Pittsburgh Ballet Theatre concluded its 45th season with a spectacular production of “La Bayadere,” a 19th-century Russian ballet with the potential to showcase all the aspects of a major ballet company.
“La Bayadere” was created in 1876-77 by Marius Petipa, chief choreographer at the Russian Imperial Ballet and sometimes called the father of classical ballet.
The piece is set in ancient India, the context for the love between Nikiya, a temple dancer or bayadere, and Solor, a warrior. The striking sets and beautiful costumes seen at the Benedum Center, Downtown, run with the exotic locale.
Pittsburgh Ballet’s production is by artistic director Terrence Orr, whose dramatic decisions sought to create clarity in a story that grows complicated in its details.
“La Bayadere” opens expansively. There are three main sections in each of the two scenes in Act 1. Those who took the time to read the synopsis in the program were amply rewarded.
The depth of talent in Pittsburgh Ballet’s roster of dancers permitted it to offer a different cast for this technically challenging piece at each of the four performances in the run.
The ballet opens at a sacred temple in a forest with a hunting party led by Solor, who was performed with memorable athleticism by Alejandro Diaz on the afternoon of April 18. His turns, leaps and mid-air leg work consumed the stage. Ruslan Mukhambetkaliyev created a vivid portrait of Magedaveya, a fakir and Solor’s loyal friend.
Nikiya is a role with more dimension than Solor, and was performed with remarkable dramatic accents and sterling technique by Julia Erickson.

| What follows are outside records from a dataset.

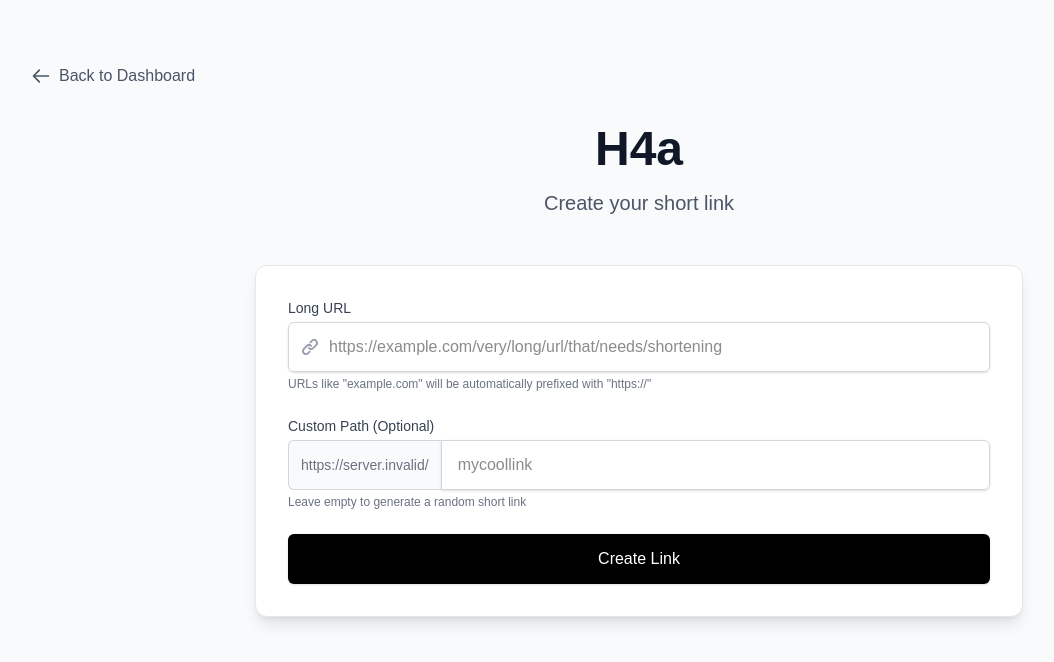
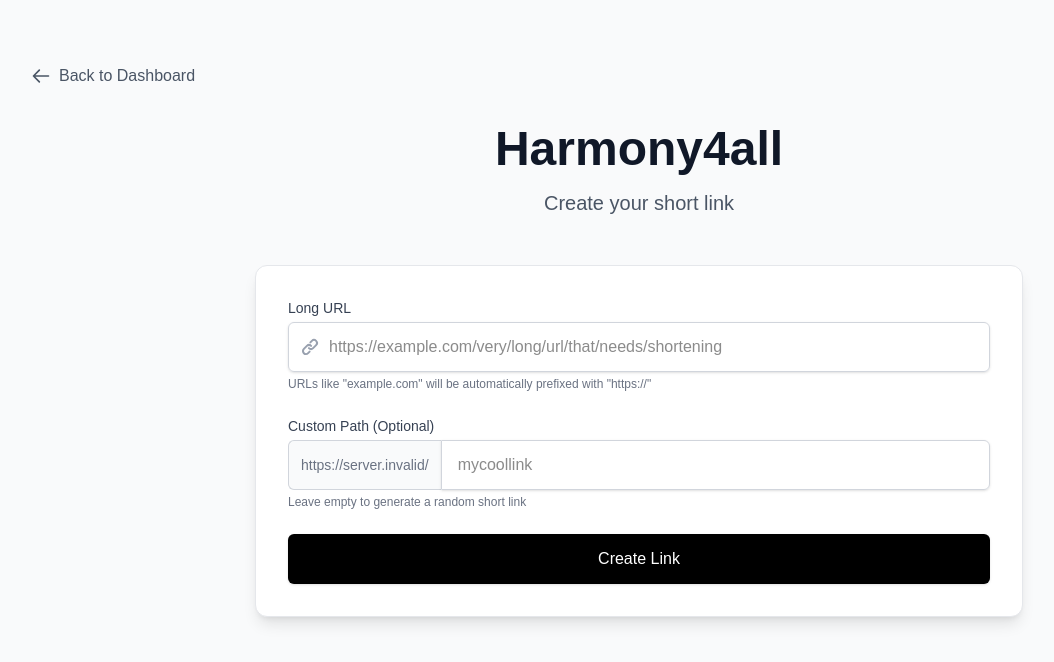
Before and after one commit to mtayyab829/h4a-frontend, a Next.js app: page /create in a window 1280 px wide. Shown: the top 662 px of the page, without its empty margins (1-1055 px from the left). Built offline with nearby package versions, Linux system fonts and the light colour scheme; no server answers.

Commit message:
adjusted

```diff
--- a/package.json
+++ b/package.json
@@ -1,5 +1,5 @@
 {
-  "name": "h4a",
+  "name": "harmony4all",
   "version": "0.1.0",
   "private": true,
   "scripts": {
--- a/src/app/[slug]/page.tsx
+++ b/src/app/[slug]/page.tsx
@@ -18,16 +18,16 @@ export async function generateMetadata({ params }: SlugPageProps): Promise<Metad
 
     if (!response.ok) {
       return {
-        title: 'Link not found | H4a',
+        title: 'Link not found | Harmony4all',
       };
     }
 
     return {
-      title: 'Redirecting... | H4a',
+      title: 'Redirecting... | Harmony4all',
     };
   } catch (error) {
     return {
-      title: 'Error | H4a',
+      title: 'Error | Harmony4all',
     };
   }
 }
--- a/src/app/create/page.tsx
+++ b/src/app/create/page.tsx
@@ -134,7 +134,7 @@ export default function CreatePage() {
             animate={{ opacity: 1, y: 0 }}
             transition={{ duration: 0.5 }}
           >
-            H4a
+            Harmony4all
           </motion.h1>
           <motion.p
             className="text-xl text-gray-600 max-w-3xl mx-auto"
--- a/src/app/layout.tsx
+++ b/src/app/layout.tsx
@@ -15,8 +15,8 @@ const geistMono = Geist_Mono({
 });
 
 export const metadata: Metadata = {
-  title: "H4a",
-  description: "H4a - Making music accessible",
+  title: "Harmony4all",
+  description: "Harmony4all - Making music accessible",
   icons: {
     icon: [
       { url: '/favicon.ico', sizes: 'any' },
```
Also changed, not shown: public/site.webmanifest.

After she rebuffed the inappropriate advances of the High Priest, well played by Andres Reyes, in the second part of the first scene, Erickson reached one of her many high points in “La Bayadere” at the end of the first scene in which Nikiya and Solor consecrate their love.
The second scene takes place at the Radjah’s palace, where he shows his daughter Gamzatti a portrait of the man chosen to be her husband, Solor. Gamzatti was performed with passionate intensity by Elysa Hotchkiss. The first act’s second scene concludes with Nikiya and Gamzatti in open conflict, very well staged in this production.
After a needed intermission, Act 2 is tauter. It is the wedding of Gamzatti and Solor and features festive dancing. Nikiya is required to dance for the couple, a cruel moment transformed by Erickson’s expressive dancing. Then, Nikiya is fatally poisoned.
The ballet turns supernatural in the final act, which opens in the Temple of the Golden Idol. Solor is conflicted about his marriage and his sacred vow of love to Nikiya. Masahiro Haneji danced in full body makeup with frightening angularity as the Golden Idol, displeased over Nikiya’s death.
Solor retreats in despair to his quarters, where he smokes opium and dreams.
The final scene is the ballet’s most famous, set in The Kingdom of the Shades. Nikiya is among the spirits of bayaderes who descend with precise, repeated movements to earth. They are in rows four deep in an exquisite design. Saturday, the dancers were perfectly aligned, so that if you looked at the four dancers straight ahead as they extended their arms and legs, the image was akin to one of the multi-limbed Indian sculptures — except in motion.
Nikiya and Solor dance joyously, offering plenty of seized opportunities for Erickson and Diaz to impress, before ascending the staircase to heaven.
Charles Barker and the Pittsburgh Ballet Theatre Orchestra made the most of the original music by Ludwig Minkus, performing with irresistible style. The music’s weight isn’t much different from Johann Strauss Jr.’s, though without the Viennese composer’s genius for melody and orchestration.
Mark Kanny is a staff writerfor Trib Total Media. He can be reached at 412-320-7877 or firstname.lastname@example.org.